“Whether it’s our winged relatives, the four-leggeds, the creepy-crawlies … our grandfathers and grandmothers that are the sky, the Earth,” Martinez said.
The fourth sentence states, “As these words of acknowledgment are spoken and heard, the ties Nations have to their traditional homelands are renewed and reaffirmed.”
Martinez said that in this sentence, the language, “explicitly (recognizes) in an affirmative way that part of a very, very core essence of the Indigenous people is that connection to land.”
Martinez teaches a class that provides discourse on natural reason and its meaning. Martinez described natural reason as understanding nature and the ways the relatives within it live together.
“They do it within balance; they do it within harmony; they do it respectfully; they do it in kindness and beauty,” Martinez said. “All of those things are the ties that we are seeking to renew or reaffirm.”
What comes after the statement?
Kelly said the statement has repercussions and ripple effects across the entire campus.
“It’s just two paragraphs, but there’s so much packed into those paragraphs that I hope folks, the more and more they hear it and the more and more they hear Native and non-Native folks talk about it, start to think about, ‘What is my role?’” Kelly said. “‘What is my responsibility to this land and to sovereignty and to the environment?’”
These are big questions to answer, but Kelly said that is why the land acknowledgment website has resources and frequently asked questions pages.
“I think, first and foremost, I believe there’s lots of ways to do it, and I’m saying that initially because I think sometimes people want the perfect answer, and I think the perfect answer is literally that there’s lots of different ways to actually engage,” Martinez said.

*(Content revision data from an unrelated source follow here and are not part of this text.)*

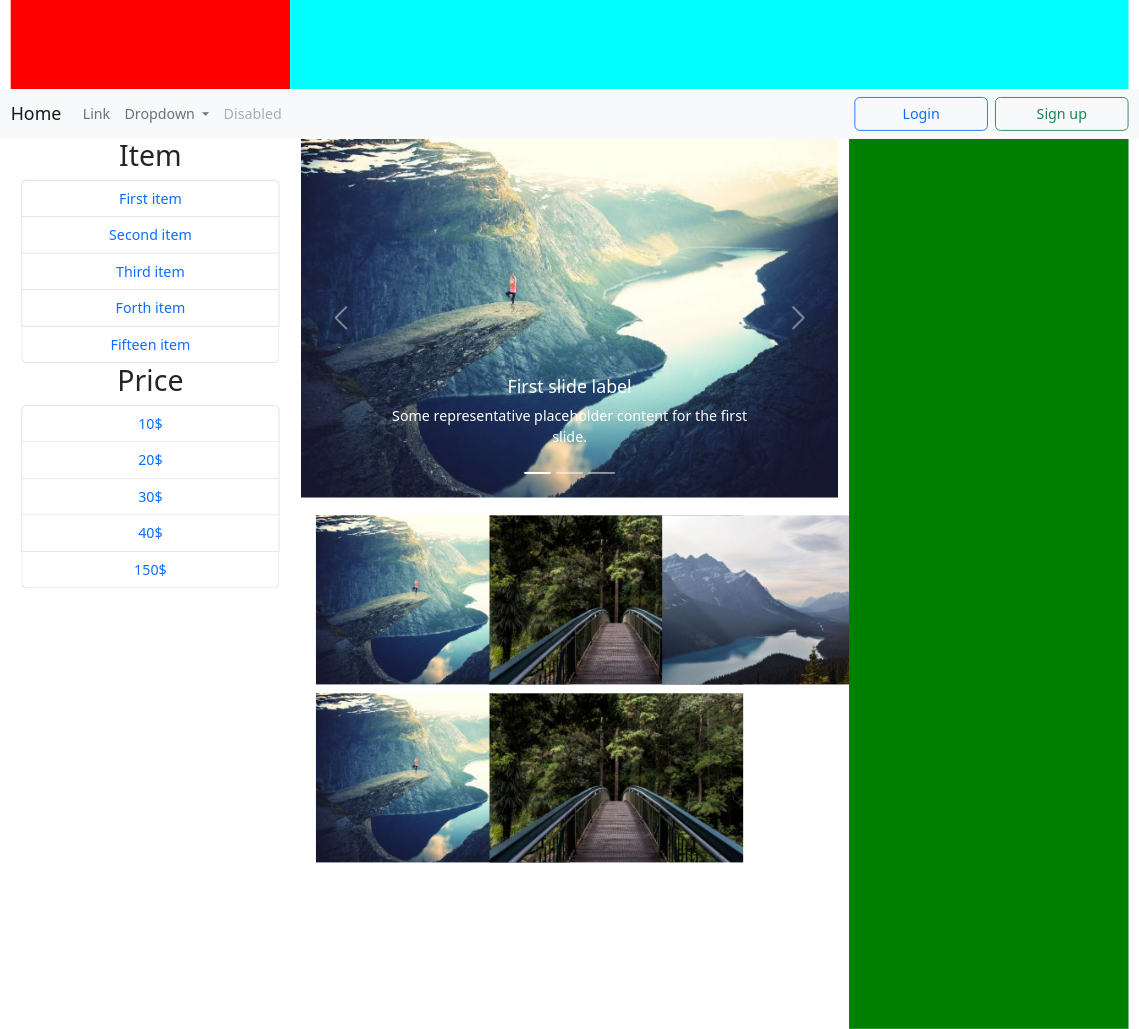
Repository: nguyenhung50497/MD2_bootstrap
Page: BT_giaoDienWeb/index.html
The author's editor kept a copy of each file at every save. The page is drawn from the files as they stood at one save, then again after a run of saves.
The browser window is 1280 px wide. The pictures show the whole page, at 89% of full size.

Above is the page before, as saved 2022-11-30 14:12:56.

After the next 8 saves:
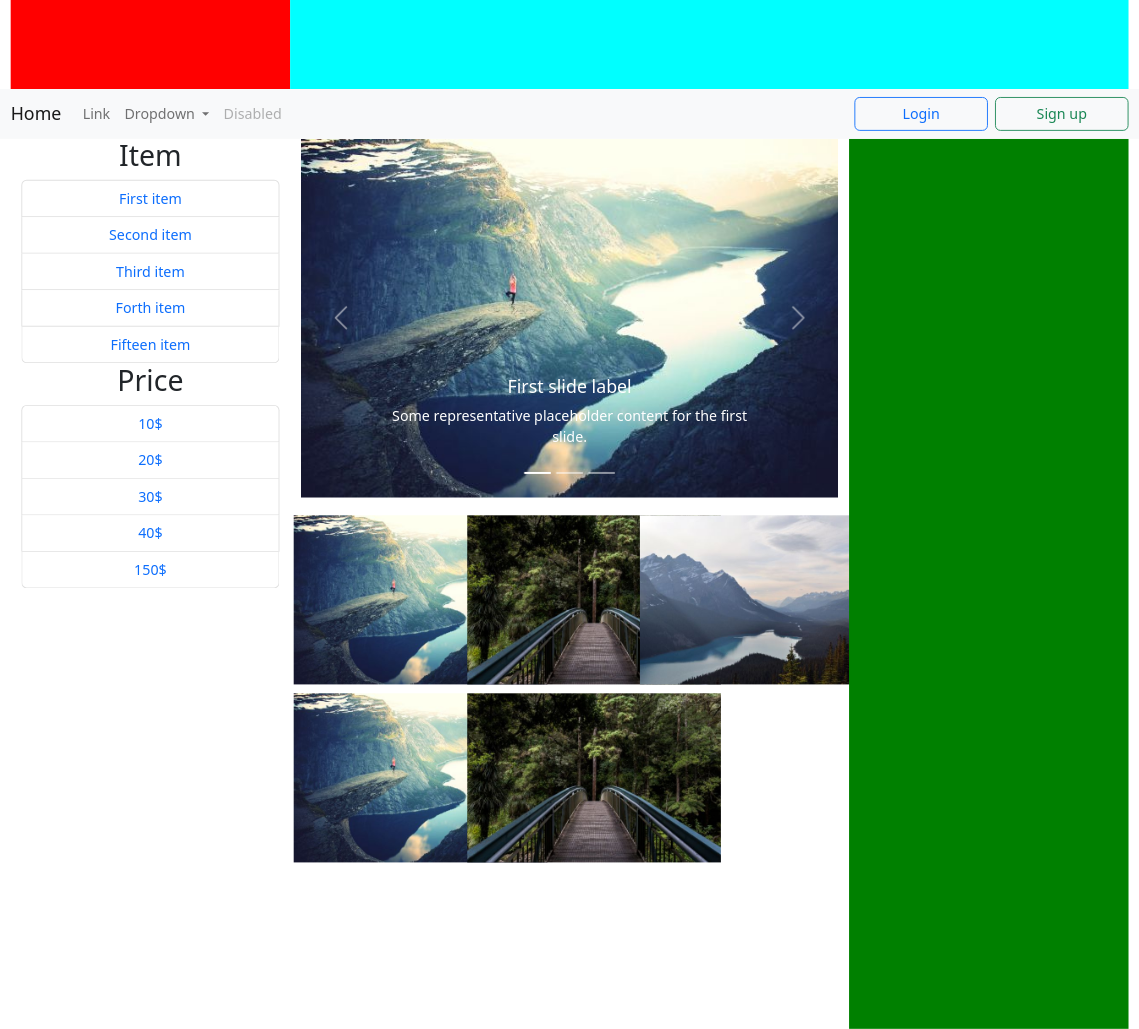
The 8 saves are shown as one change because they came seconds apart.
The last was saved 25 s later.
--- a/BT_giaoDienWeb/index.html
+++ b/BT_giaoDienWeb/index.html
@@ -28,7 +28,7 @@
         padding: 10px;
     }
     .contentImg > div > img {
-        margin-left: -5px;
+        margin-left: -30px;
         margin-top: 10px;
         height: 190px;
     }
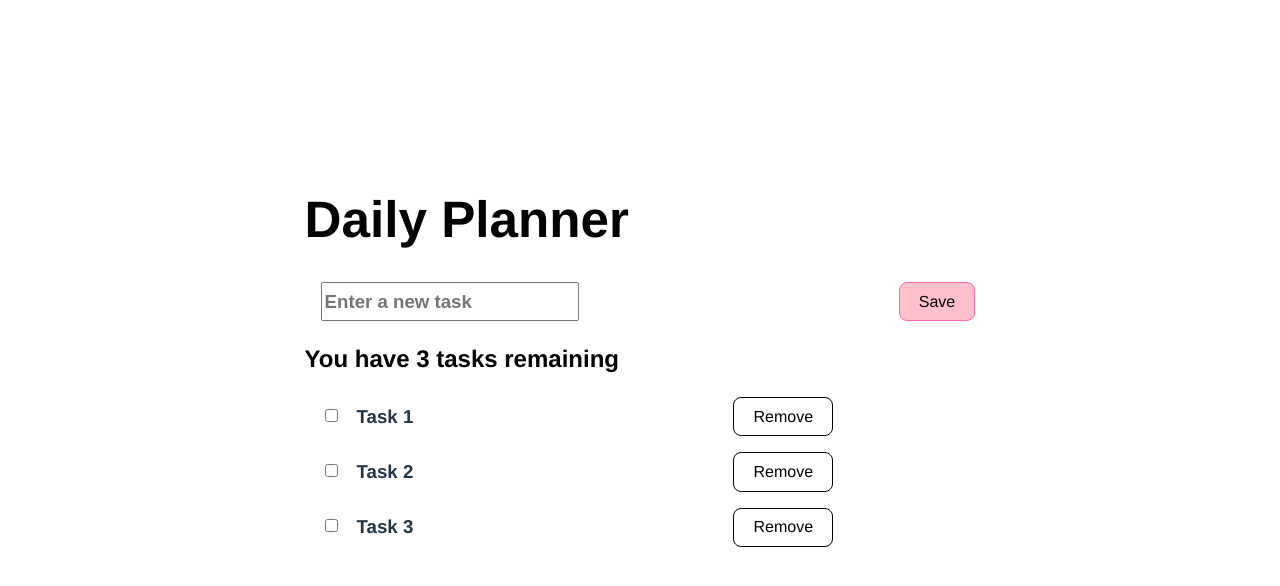
Repository: MonicaNguyenH/Frontend_Assignment6
Page: / (app in react/)
The author's editor kept a copy of each file at every save. The page is drawn from the files as they stood at one save, then again after the next save.
The browser window is 1280 px wide. The pictures show the whole page.
The project was rebuilt for these pictures with package versions that can differ from the ones it lists, and the page was loaded fresh each time. Also part of the build but not shown: react/vite.config.js.

Above is the page before, as saved 2024-10-11 00:58:59.

After the next save:
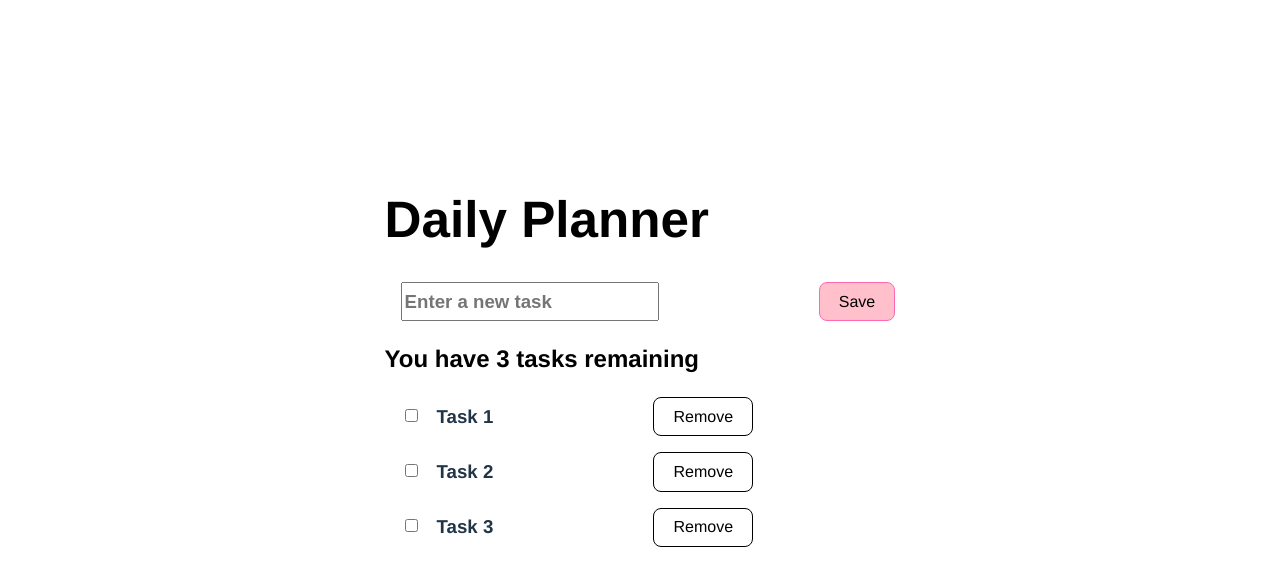
Saved 24 s later.
--- a/react/src/App.css
+++ b/react/src/App.css
@@ -59,7 +59,7 @@
 }
 
 #task-name {
-  margin: 0 20rem 0 1rem;
+  margin: 0 10rem 0 1rem;
   font-weight: bold;
   font-size: 14pt;
 }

Kelly said simply using Google to search for Native scholars who have published work on the topic of land acknowledgments and reconciliation is a good place to start.
“Education and inclusion means that we have to constantly think about what we’re not seeing, and to broaden our idea of what each of us is doing here at the University,” Folsom said. “Acknowledging this hopefully sets in motion people thinking, ‘Oh, I didn’t know that’ or ‘I didn’t realize that’ and then … the Native community is basically asking non-Native people to go and say, ‘What are you going to do about it?’”
Serena Bettis can be reached at firstname.lastname@example.org or on Twitter @serenaroseb.